**Exercise requirements**
Print out the data that follows exactly, character for character, apart from the pictures.

**Data for the task**

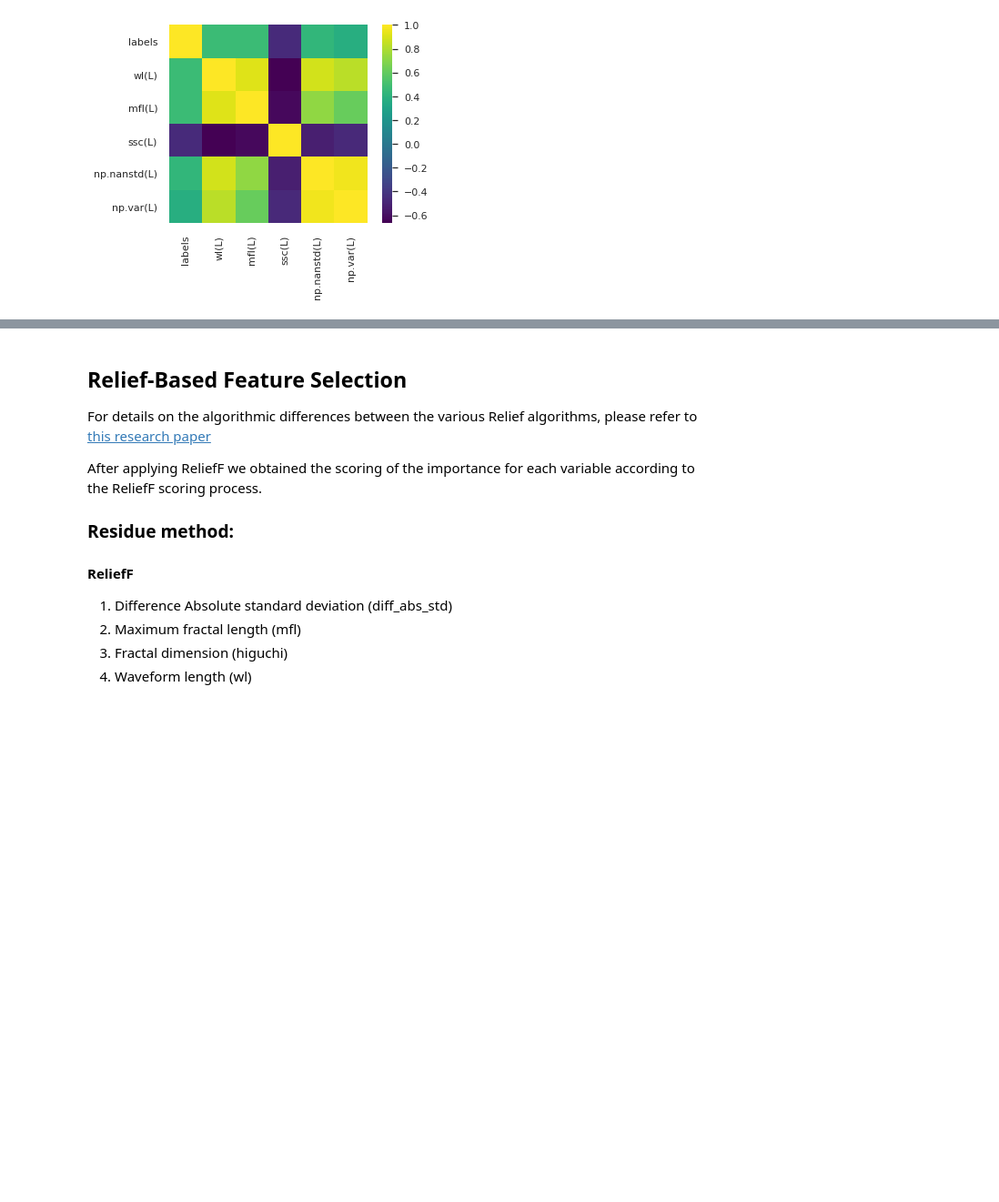
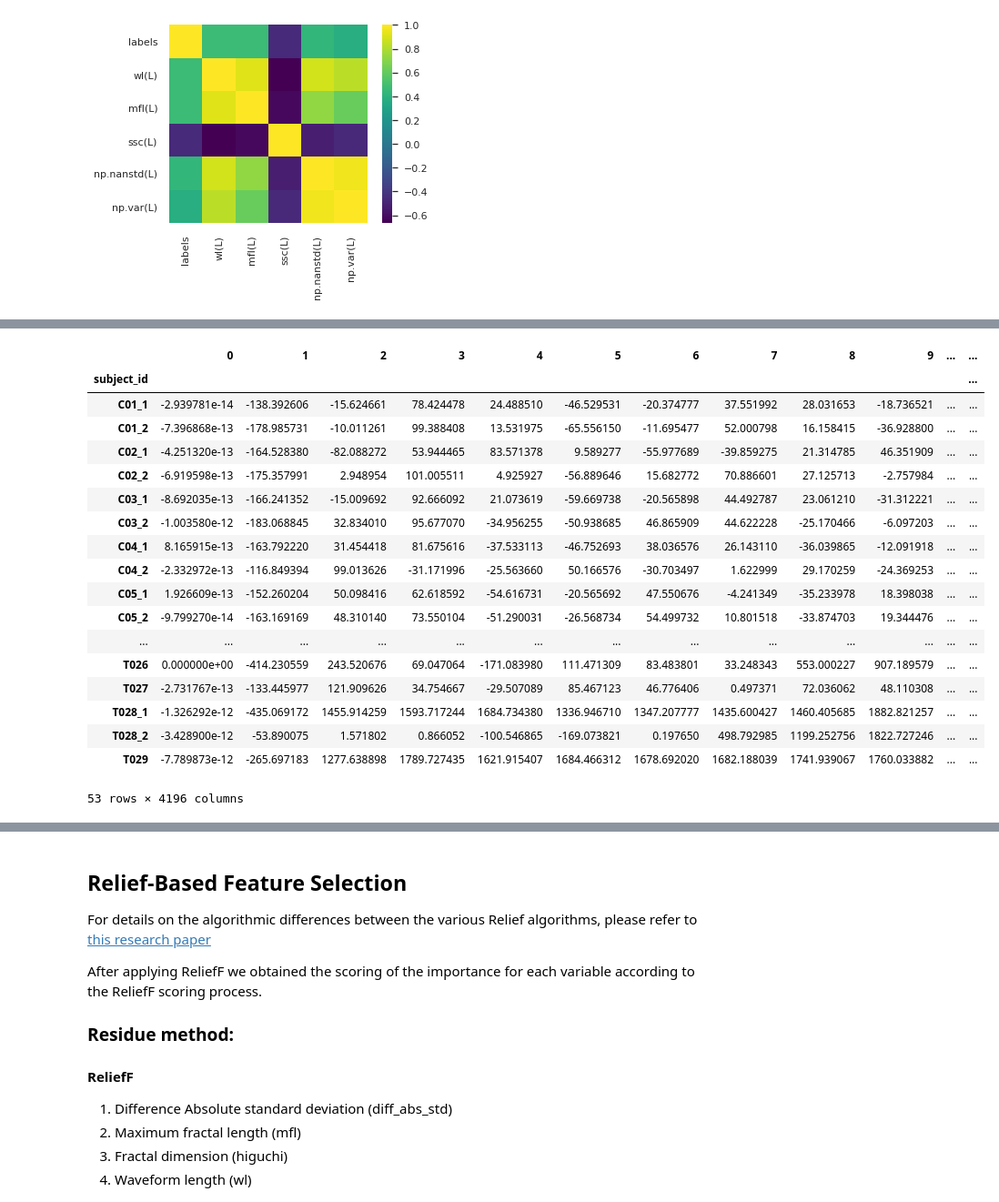
Before and after one commit to spolex/spiral, a Jupyter notebook: notebooks/202208_spiral_Discrete Cosine Transform for the Analysis of Essential Tremor.ipynb, the cells around one changed output, grey strips where cells are left out. Shown at 91% size. Saved outputs shown, nothing was run; the diff lists cells and outputs as text; code cells hidden in the pictures; blank space fills up the shorter version.

```diff
--- a/notebooks/202208_spiral_Discrete Cosine Transform for the Analysis of Essential Tremor.ipynb
+++ b/notebooks/202208_spiral_Discrete Cosine Transform for the Analysis of Essential Tremor.ipynb
@@ -310,0 +307,22 @@ r_features.sample(5)
+# %%
+r_df
+# %% [output]
+|  | 0 | 1 | 2 | 3 | 4 | 5 | 6 | 7 | 8 | 9 | ... | ... |
+| subject_id |  |  |  |  |  |  |  |  |  |  |  | ... |
+| C01_1 | -2.939781e-14 | -138.392606 | -15.624661 | 78.424478 | 24.488510 | -46.529531 | -20.374777 | 37.551992 | 28.031653 | -18.736521 | ... | ... |
+| C01_2 | -7.396868e-13 | -178.985731 | -10.011261 | 99.388408 | 13.531975 | -65.556150 | -11.695477 | 52.000798 | 16.158415 | -36.928800 | ... | ... |
+| C02_1 | -4.251320e-13 | -164.528380 | -82.088272 | 53.944465 | 83.571378 | 9.589277 | -55.977689 | -39.859275 | 21.314785 | 46.351909 | ... | ... |
+| C02_2 | -6.919598e-13 | -175.357991 | 2.948954 | 101.005511 | 4.925927 | -56.889646 | 15.682772 | 70.886601 | 27.125713 | -2.757984 | ... | ... |
+| C03_1 | -8.692035e-13 | -166.241352 | -15.009692 | 92.666092 | 21.073619 | -59.669738 | -20.565898 | 44.492787 | 23.061210 | -31.312221 | ... | ... |
+| C03_2 | -1.003580e-12 | -183.068845 | 32.834010 | 95.677070 | -34.956255 | -50.938685 | 46.865909 | 44.622228 | -25.170466 | -6.097203 | ... | ... |
+| C04_1 | 8.165915e-13 | -163.792220 | 31.454418 | 81.675616 | -37.533113 | -46.752693 | 38.036576 | 26.143110 | -36.039865 | -12.091918 | ... | ... |
+| C04_2 | -2.332972e-13 | -116.849394 | 99.013626 | -31.171996 | -25.563660 | 50.166576 | -30.703497 | 1.622999 | 29.170259 | -24.369253 | ... | ... |
+| C05_1 | 1.926609e-13 | -152.260204 | 50.098416 | 62.618592 | -54.616731 | -20.565692 | 47.550676 | -4.241349 | -35.233978 | 18.398038 | ... | ... |
+| C05_2 | -9.799270e-14 | -163.169169 | 48.310140 | 73.550104 | -51.290031 | -26.568734 | 54.499732 | 10.801518 | -33.874703 | 19.344476 | ... | ... |
+| ... | ... | ... | ... | ... | ... | ... | ... | ... | ... | ... | ... | ... |
+| T026 | 0.000000e+00 | -414.230559 | 243.520676 | 69.047064 | -171.083980 | 111.471309 | 83.483801 | 33.248343 | 553.000227 | 907.189579 | ... | ... |
+| T027 | -2.731767e-13 | -133.445977 | 121.909626 | 34.754667 | -29.507089 | 85.467123 | 46.776406 | 0.497371 | 72.036062 | 48.110308 | ... | ... |
+| T028_1 | -1.326292e-12 | -435.069172 | 1455.914259 | 1593.717244 | 1684.734380 | 1336.946710 | 1347.207777 | 1435.600427 | 1460.405685 | 1882.821257 | ... | ... |
+| T028_2 | -3.428900e-12 | -53.890075 | 1.571802 | 0.866052 | -100.546865 | -169.073821 | 0.197650 | 498.792985 | 1199.252756 | 1822.727246 | ... | ... |
+| T029 | -7.789873e-12 | -265.697183 | 1277.638898 | 1789.727435 | 1621.915407 | 1684.466312 | 1678.692020 | 1682.188039 | 1741.939067 | 1760.033882 | ... | ... |
+53 rows × 4196 columns
```
Also changed, not shown: parts of 12 cells of this notebook, 5 other files.
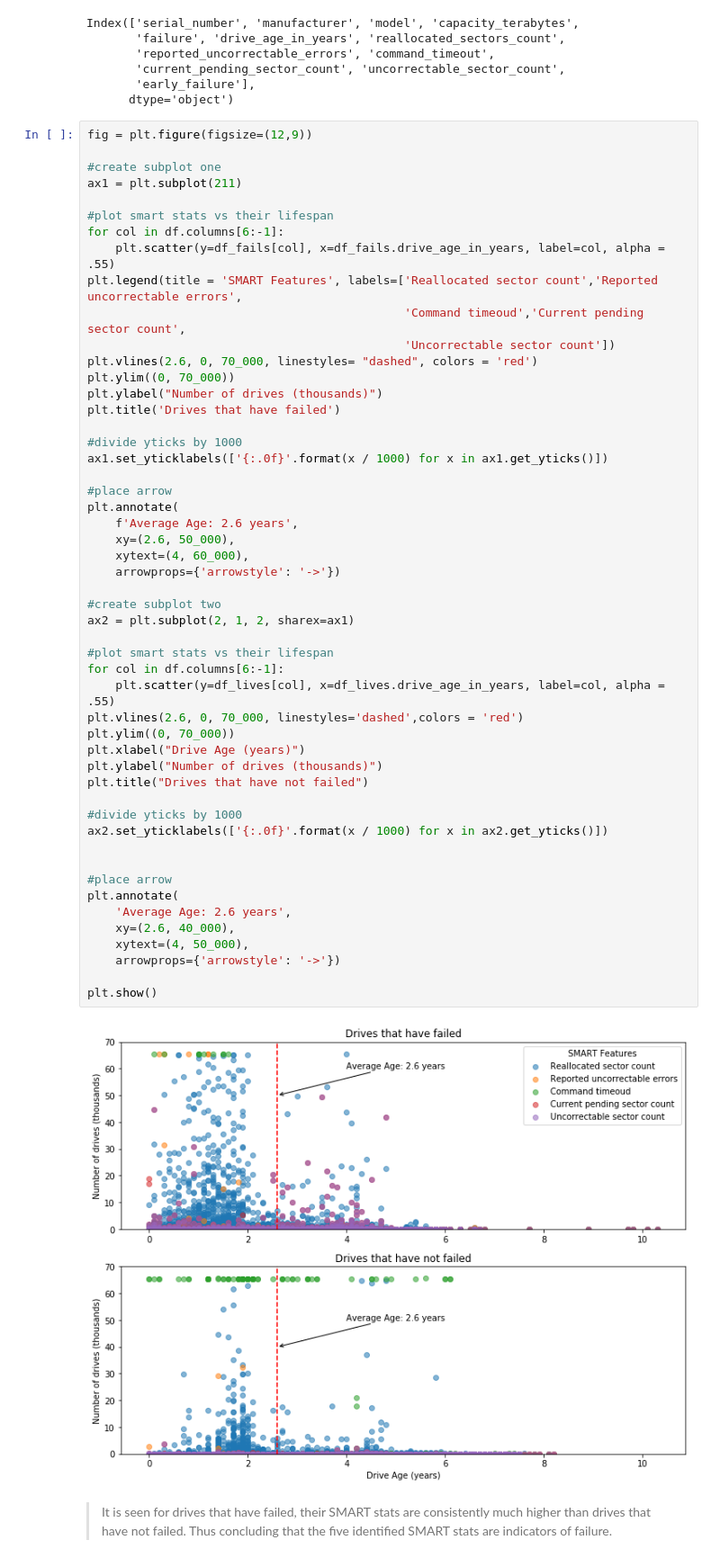
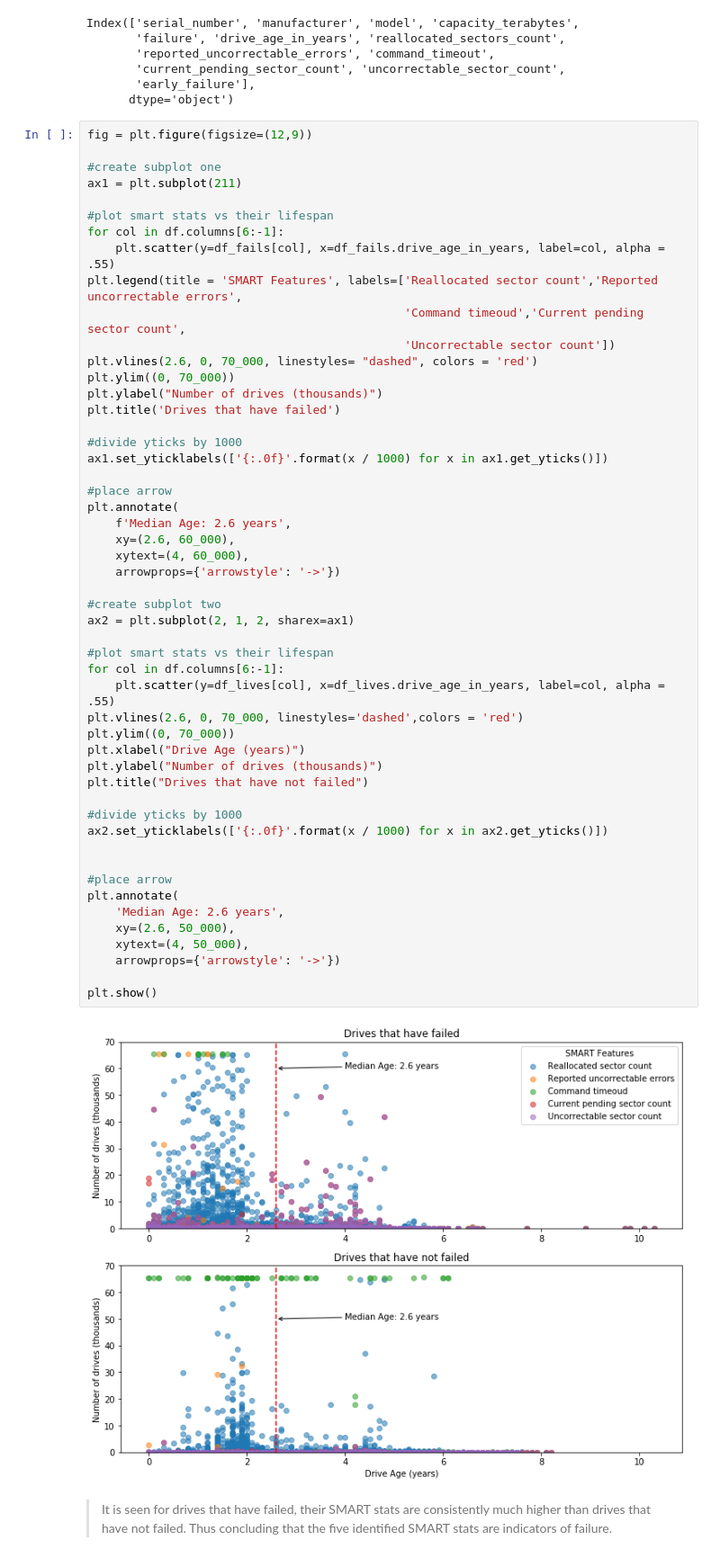
Before and after one commit to just-keep-spinning/hard-drive-project, a Jupyter notebook: hard_drive_pipeline.ipynb, the cells around one changed output. Shown at 90% size. Drawn from its saved outputs; the diff is of its cells as text.

```diff
--- a/hard_drive_pipeline.ipynb
+++ b/hard_drive_pipeline.ipynb
@@ -542,38 +542,38 @@ plt.title('Drives that have failed')
 ax1.set_yticklabels(['{:.0f}'.format(x / 1000) for x in ax1.get_yticks()])
 
 #place arrow
 plt.annotate(
-    f'Average Age: 2.6 years',
-    xy=(2.6, 50_000),
+    f'Median Age: 2.6 years',
+    xy=(2.6, 60_000),
     xytext=(4, 60_000),
     arrowprops={'arrowstyle': '->'})
 
 #create subplot two
 ax2 = plt.subplot(2, 1, 2, sharex=ax1)
 
 #plot smart stats vs their lifespan
 for col in df.columns[6:-1]:
     plt.scatter(y=df_lives[col], x=df_lives.drive_age_in_years, label=col, alpha = .55)
 plt.vlines(2.6, 0, 70_000, linestyles='dashed',colors = 'red')
 plt.ylim((0, 70_000))
 plt.xlabel("Drive Age (years)")
 plt.ylabel("Number of drives (thousands)")
 plt.title("Drives that have not failed")
 
 #divide yticks by 1000
 ax2.set_yticklabels(['{:.0f}'.format(x / 1000) for x in ax2.get_yticks()])
 
 
 #place arrow
 plt.annotate(
-    'Average Age: 2.6 years',
-    xy=(2.6, 40_000),
+    'Median Age: 2.6 years',
+    xy=(2.6, 50_000),
     xytext=(4, 50_000),
     arrowprops={'arrowstyle': '->'})
 
 plt.show()
 # %% [output]
-[figure, old version]
+[figure, new version]
 # %% [markdown]
 > It is seen for drives that have failed, their SMART stats are consistently much higher than drives that have not failed. Thus concluding that the five identified SMART stats are indicators of failure.
 # %%
```
Also changed, not shown: parts of 17 cells of this notebook.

**Task result**
Before and after one commit to spolex/spiral, a Jupyter notebook: notebooks/202208_spiral_Discrete Cosine Transform for the Analysis of Essential Tremor.ipynb, the cells around one changed output, grey strips where cells are left out. Shown at 91% size. Saved outputs shown, nothing was run; the diff lists cells and outputs as text; code cells hidden in the pictures; blank space fills up the shorter version.

```diff
--- a/notebooks/202208_spiral_Discrete Cosine Transform for the Analysis of Essential Tremor.ipynb
+++ b/notebooks/202208_spiral_Discrete Cosine Transform for the Analysis of Essential Tremor.ipynb
@@ -310,0 +307,22 @@ r_features.sample(5)
+# %%
+r_df
+# %% [output]
+|  | 0 | 1 | 2 | 3 | 4 | 5 | 6 | 7 | 8 | 9 | ... | ... |
+| subject_id |  |  |  |  |  |  |  |  |  |  |  | ... |
+| C01_1 | -2.939781e-14 | -138.392606 | -15.624661 | 78.424478 | 24.488510 | -46.529531 | -20.374777 | 37.551992 | 28.031653 | -18.736521 | ... | ... |
+| C01_2 | -7.396868e-13 | -178.985731 | -10.011261 | 99.388408 | 13.531975 | -65.556150 | -11.695477 | 52.000798 | 16.158415 | -36.928800 | ... | ... |
+| C02_1 | -4.251320e-13 | -164.528380 | -82.088272 | 53.944465 | 83.571378 | 9.589277 | -55.977689 | -39.859275 | 21.314785 | 46.351909 | ... | ... |
+| C02_2 | -6.919598e-13 | -175.357991 | 2.948954 | 101.005511 | 4.925927 | -56.889646 | 15.682772 | 70.886601 | 27.125713 | -2.757984 | ... | ... |
+| C03_1 | -8.692035e-13 | -166.241352 | -15.009692 | 92.666092 | 21.073619 | -59.669738 | -20.565898 | 44.492787 | 23.061210 | -31.312221 | ... | ... |
+| C03_2 | -1.003580e-12 | -183.068845 | 32.834010 | 95.677070 | -34.956255 | -50.938685 | 46.865909 | 44.622228 | -25.170466 | -6.097203 | ... | ... |
+| C04_1 | 8.165915e-13 | -163.792220 | 31.454418 | 81.675616 | -37.533113 | -46.752693 | 38.036576 | 26.143110 | -36.039865 | -12.091918 | ... | ... |
+| C04_2 | -2.332972e-13 | -116.849394 | 99.013626 | -31.171996 | -25.563660 | 50.166576 | -30.703497 | 1.622999 | 29.170259 | -24.369253 | ... | ... |
+| C05_1 | 1.926609e-13 | -152.260204 | 50.098416 | 62.618592 | -54.616731 | -20.565692 | 47.550676 | -4.241349 | -35.233978 | 18.398038 | ... | ... |
+| C05_2 | -9.799270e-14 | -163.169169 | 48.310140 | 73.550104 | -51.290031 | -26.568734 | 54.499732 | 10.801518 | -33.874703 | 19.344476 | ... | ... |
+| ... | ... | ... | ... | ... | ... | ... | ... | ... | ... | ... | ... | ... |
+| T026 | 0.000000e+00 | -414.230559 | 243.520676 | 69.047064 | -171.083980 | 111.471309 | 83.483801 | 33.248343 | 553.000227 | 907.189579 | ... | ... |
+| T027 | -2.731767e-13 | -133.445977 | 121.909626 | 34.754667 | -29.507089 | 85.467123 | 46.776406 | 0.497371 | 72.036062 | 48.110308 | ... | ... |
+| T028_1 | -1.326292e-12 | -435.069172 | 1455.914259 | 1593.717244 | 1684.734380 | 1336.946710 | 1347.207777 | 1435.600427 | 1460.405685 | 1882.821257 | ... | ... |
+| T028_2 | -3.428900e-12 | -53.890075 | 1.571802 | 0.866052 | -100.546865 | -169.073821 | 0.197650 | 498.792985 | 1199.252756 | 1822.727246 | ... | ... |
+| T029 | -7.789873e-12 | -265.697183 | 1277.638898 | 1789.727435 | 1621.915407 | 1684.466312 | 1678.692020 | 1682.188039 | 1741.939067 | 1760.033882 | ... | ... |
+53 rows × 4196 columns
```
Also changed, not shown: parts of 12 cells of this notebook, 5 other files.
Before and after one commit to just-keep-spinning/hard-drive-project, a Jupyter notebook: hard_drive_pipeline.ipynb, the cells around one changed output. Shown at 90% size. Drawn from its saved outputs; the diff is of its cells as text.

```diff
--- a/hard_drive_pipeline.ipynb
+++ b/hard_drive_pipeline.ipynb
@@ -542,38 +542,38 @@ plt.title('Drives that have failed')
 ax1.set_yticklabels(['{:.0f}'.format(x / 1000) for x in ax1.get_yticks()])
 
 #place arrow
 plt.annotate(
-    f'Average Age: 2.6 years',
-    xy=(2.6, 50_000),
+    f'Median Age: 2.6 years',
+    xy=(2.6, 60_000),
     xytext=(4, 60_000),
     arrowprops={'arrowstyle': '->'})
 
 #create subplot two
 ax2 = plt.subplot(2, 1, 2, sharex=ax1)
 
 #plot smart stats vs their lifespan
 for col in df.columns[6:-1]:
     plt.scatter(y=df_lives[col], x=df_lives.drive_age_in_years, label=col, alpha = .55)
 plt.vlines(2.6, 0, 70_000, linestyles='dashed',colors = 'red')
 plt.ylim((0, 70_000))
 plt.xlabel("Drive Age (years)")
 plt.ylabel("Number of drives (thousands)")
 plt.title("Drives that have not failed")
 
 #divide yticks by 1000
 ax2.set_yticklabels(['{:.0f}'.format(x / 1000) for x in ax2.get_yticks()])
 
 
 #place arrow
 plt.annotate(
-    'Average Age: 2.6 years',
-    xy=(2.6, 40_000),
+    'Median Age: 2.6 years',
+    xy=(2.6, 50_000),
     xytext=(4, 50_000),
     arrowprops={'arrowstyle': '->'})
 
 plt.show()
 # %% [output]
-[figure, old version]
+[figure, new version]
 # %% [markdown]
 > It is seen for drives that have failed, their SMART stats are consistently much higher than drives that have not failed. Thus concluding that the five identified SMART stats are indicators of failure.
 # %%
```
Also changed, not shown: parts of 17 cells of this notebook.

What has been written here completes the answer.